Cyber-Attacks are Scary – Here’s How to Prevent Them
October is Cyber Security Awareness Month
It’s an annual tradition at Metro for employees to dress up in costume and decorate individual departments and branches in celebration of Halloween. Over the years, we have seen Disney characters and superheroes, bandits and athletes, kittens, and cows, and in 2018, the award-winning Metro Speakeasy, which brought us back to the 1920s when bootleg liquor, jazz, and flappers were the norm.
Halloween is certainly an opportunity for creativity and fun, and in many cases, an excuse to lean into spooky season and scare yourself silly. Turns out, Americans are spooked by more than just goblins, ghouls, and zombies – many of our members report that identity theft and cyber attacks are a major, if not downright scary, concern. As you celebrate Halloween today and recognize the final day of Cyber Security Awareness Month, here are three ways to protect yourself against the terrifying idea of a cyber-attack:
Think before you click
Be thorough when reviewing links and attachments. If there is a typo in a URL or the content looks unusual, you should trust your gut and delete the email or contact the apparent sender to determine if the link is legitimate. Many scammers pose as relatives, friends, colleagues, or popular businesses to trick you into trusting them. Remember that businesses – especially financial institutions like Metro – won’t ask for confidential information in an email or prompt you to share it through a suspicious link.

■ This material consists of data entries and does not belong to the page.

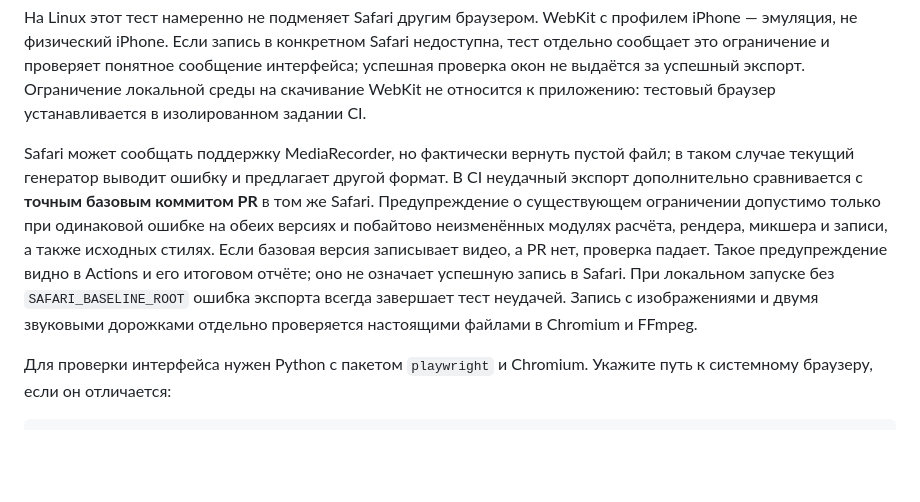
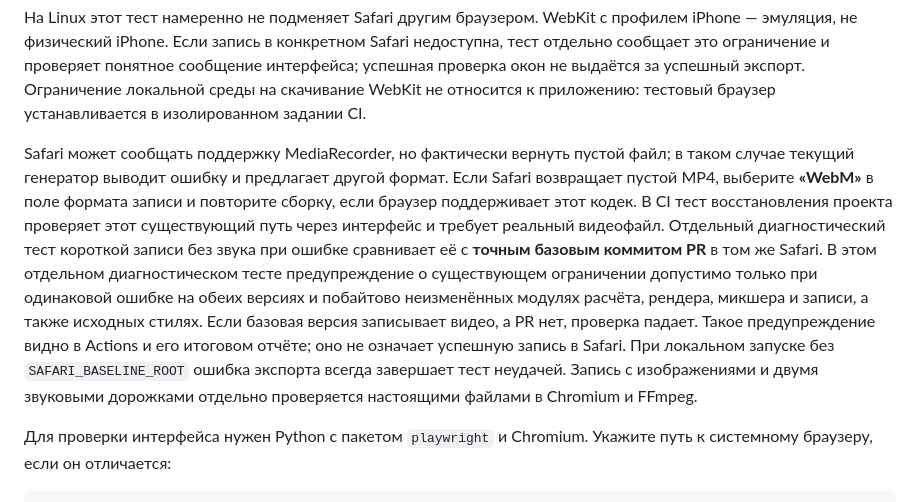
Before and after one commit to nw95z6kbbd-wq/shorts-lab, a Markdown page: README.md, the part around the change. Rendered like a GitHub page; blank space fills up the shorter version.

Commit message:
docs: describe Safari MP4 limitations and the verified WebM path

```diff
--- a/README.md
+++ b/README.md
@@ -179,7 +179,7 @@ python3 tests/safari-product.py
 
 На Linux этот тест намеренно не подменяет Safari другим браузером. WebKit с профилем iPhone — эмуляция, не физический iPhone. Если запись в конкретном Safari недоступна, тест отдельно сообщает это ограничение и проверяет понятное сообщение интерфейса; успешная проверка окон не выдаётся за успешный экспорт. Ограничение локальной среды на скачивание WebKit не относится к приложению: тестовый браузер устанавливается в изолированном задании CI.
 
-Safari может сообщать поддержку MediaRecorder, но фактически вернуть пустой файл; в таком случае текущий генератор выводит ошибку и предлагает другой формат. В CI неудачный экспорт дополнительно сравнивается с **точным базовым коммитом PR** в том же Safari. Предупреждение о существующем ограничении допустимо только при одинаковой ошибке на обеих версиях и побайтово неизменённых модулях расчёта, рендера, микшера и записи, а также исходных стилях. Если базовая версия записывает видео, а PR нет, проверка падает. Такое предупреждение видно в Actions и его итоговом отчёте; оно не означает успешную запись в Safari. При локальном запуске без `SAFARI_BASELINE_ROOT` ошибка экспорта всегда завершает тест неудачей. Запись с изображениями и двумя звуковыми дорожками отдельно проверяется настоящими файлами в Chromium и FFmpeg.
+Safari может сообщать поддержку MediaRecorder, но фактически вернуть пустой файл; в таком случае текущий генератор выводит ошибку и предлагает другой формат. Если Safari возвращает пустой MP4, выберите **«WebM»** в поле формата записи и повторите сборку, если браузер поддерживает этот кодек. В CI тест восстановления проекта проверяет этот существующий путь через интерфейс и требует реальный видеофайл. Отдельный диагностический тест короткой записи без звука при ошибке сравнивает её с **точным базовым коммитом PR** в том же Safari. В этом отдельном диагностическом тесте предупреждение о существующем ограничении допустимо только при одинаковой ошибке на обеих версиях и побайтово неизменённых модулях расчёта, рендера, микшера и записи, а также исходных стилях. Если базовая версия записывает видео, а PR нет, проверка падает. Такое предупреждение видно в Actions и его итоговом отчёте; оно не означает успешную запись в Safari. При локальном запуске без `SAFARI_BASELINE_ROOT` ошибка экспорта всегда завершает тест неудачей. Запись с изображениями и двумя звуковыми дорожками отдельно проверяется настоящими файлами в Chromium и FFmpeg.
 
 Для проверки интерфейса нужен Python с пакетом `playwright` и Chromium. Укажите путь к системному браузеру, если он отличается:
 
```
Also changed, not shown: PROJECT_STORAGE.md (+2 -2 lines).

Use strong passwords and change them regularly
Yes, pet names, birthdays, and anniversaries are easy to remember, but including identifying information in your password makes it easy for scammers to crack the code. A lot of personal information, like birthdays, addresses, and phone numbers, is available in the public domain. Many of us also share personal information like the names of our children or pets on social media which can easily be matched back to other information in a data breach. Consider a password management tool (here’s a list of free ones) to keep track of multiple, unique passwords. And remember – don’t use the same password for multiple websites or accounts. If a scammer figures it out, they’ll have access to information across many of your platforms.
Educate yourself and your family members on common threats – like “social engineering” and “phishing” and the associated risks. Metro provides extensive resources through our Financial Wellness and Education center, including an online module focused on identity theft – one of the worst and scariest outcomes of a cyber-attack..
I hope you enjoy celebrating Halloween with friends and family today. I wish all you more “treats” than “tricks,” and always encourage you to stay healthy and safe – both outside in your neighborhoods and online in your digital life.